Segment Start: Supplied material

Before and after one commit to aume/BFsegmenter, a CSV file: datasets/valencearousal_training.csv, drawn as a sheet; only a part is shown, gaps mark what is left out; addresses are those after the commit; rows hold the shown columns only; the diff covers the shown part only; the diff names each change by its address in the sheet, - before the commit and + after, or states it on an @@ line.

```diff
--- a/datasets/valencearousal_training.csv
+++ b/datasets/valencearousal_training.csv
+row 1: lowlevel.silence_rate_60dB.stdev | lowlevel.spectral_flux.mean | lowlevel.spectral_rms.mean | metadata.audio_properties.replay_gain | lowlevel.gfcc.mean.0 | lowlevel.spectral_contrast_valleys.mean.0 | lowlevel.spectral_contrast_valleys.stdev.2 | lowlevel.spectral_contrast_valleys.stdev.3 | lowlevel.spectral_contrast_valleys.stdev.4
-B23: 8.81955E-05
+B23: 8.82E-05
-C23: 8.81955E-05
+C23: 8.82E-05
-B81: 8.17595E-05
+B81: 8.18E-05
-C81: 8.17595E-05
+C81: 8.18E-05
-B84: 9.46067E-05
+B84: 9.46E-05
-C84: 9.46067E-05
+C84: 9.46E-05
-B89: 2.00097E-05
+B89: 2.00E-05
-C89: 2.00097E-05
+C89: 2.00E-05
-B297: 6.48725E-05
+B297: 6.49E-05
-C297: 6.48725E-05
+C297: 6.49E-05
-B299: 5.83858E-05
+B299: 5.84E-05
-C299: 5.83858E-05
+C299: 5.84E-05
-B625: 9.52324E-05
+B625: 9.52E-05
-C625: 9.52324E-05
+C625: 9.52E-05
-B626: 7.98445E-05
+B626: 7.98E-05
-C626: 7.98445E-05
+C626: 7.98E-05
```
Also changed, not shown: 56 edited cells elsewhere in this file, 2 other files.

Segment End: Supplied material

Required work
Retyping every line above exactly is all that is needed.

Answer space
Before and after one commit to aume/BFsegmenter, a CSV file: datasets/valencearousal_training.csv, drawn as a sheet; only a part is shown, gaps mark what is left out; addresses are those after the commit; rows hold the shown columns only; the diff covers the shown part only; the diff names each change by its address in the sheet, - before the commit and + after, or states it on an @@ line.

```diff
--- a/datasets/valencearousal_training.csv
+++ b/datasets/valencearousal_training.csv
+row 1: lowlevel.silence_rate_60dB.stdev | lowlevel.spectral_flux.mean | lowlevel.spectral_rms.mean | metadata.audio_properties.replay_gain | lowlevel.gfcc.mean.0 | lowlevel.spectral_contrast_valleys.mean.0 | lowlevel.spectral_contrast_valleys.stdev.2 | lowlevel.spectral_contrast_valleys.stdev.3 | lowlevel.spectral_contrast_valleys.stdev.4
-B23: 8.81955E-05
+B23: 8.82E-05
-C23: 8.81955E-05
+C23: 8.82E-05
-B81: 8.17595E-05
+B81: 8.18E-05
-C81: 8.17595E-05
+C81: 8.18E-05
-B84: 9.46067E-05
+B84: 9.46E-05
-C84: 9.46067E-05
+C84: 9.46E-05
-B89: 2.00097E-05
+B89: 2.00E-05
-C89: 2.00097E-05
+C89: 2.00E-05
-B297: 6.48725E-05
+B297: 6.49E-05
-C297: 6.48725E-05
+C297: 6.49E-05
-B299: 5.83858E-05
+B299: 5.84E-05
-C299: 5.83858E-05
+C299: 5.84E-05
-B625: 9.52324E-05
+B625: 9.52E-05
-C625: 9.52324E-05
+C625: 9.52E-05
-B626: 7.98445E-05
+B626: 7.98E-05
-C626: 7.98445E-05
+C626: 7.98E-05
```
Also changed, not shown: 56 edited cells elsewhere in this file, 2 other files.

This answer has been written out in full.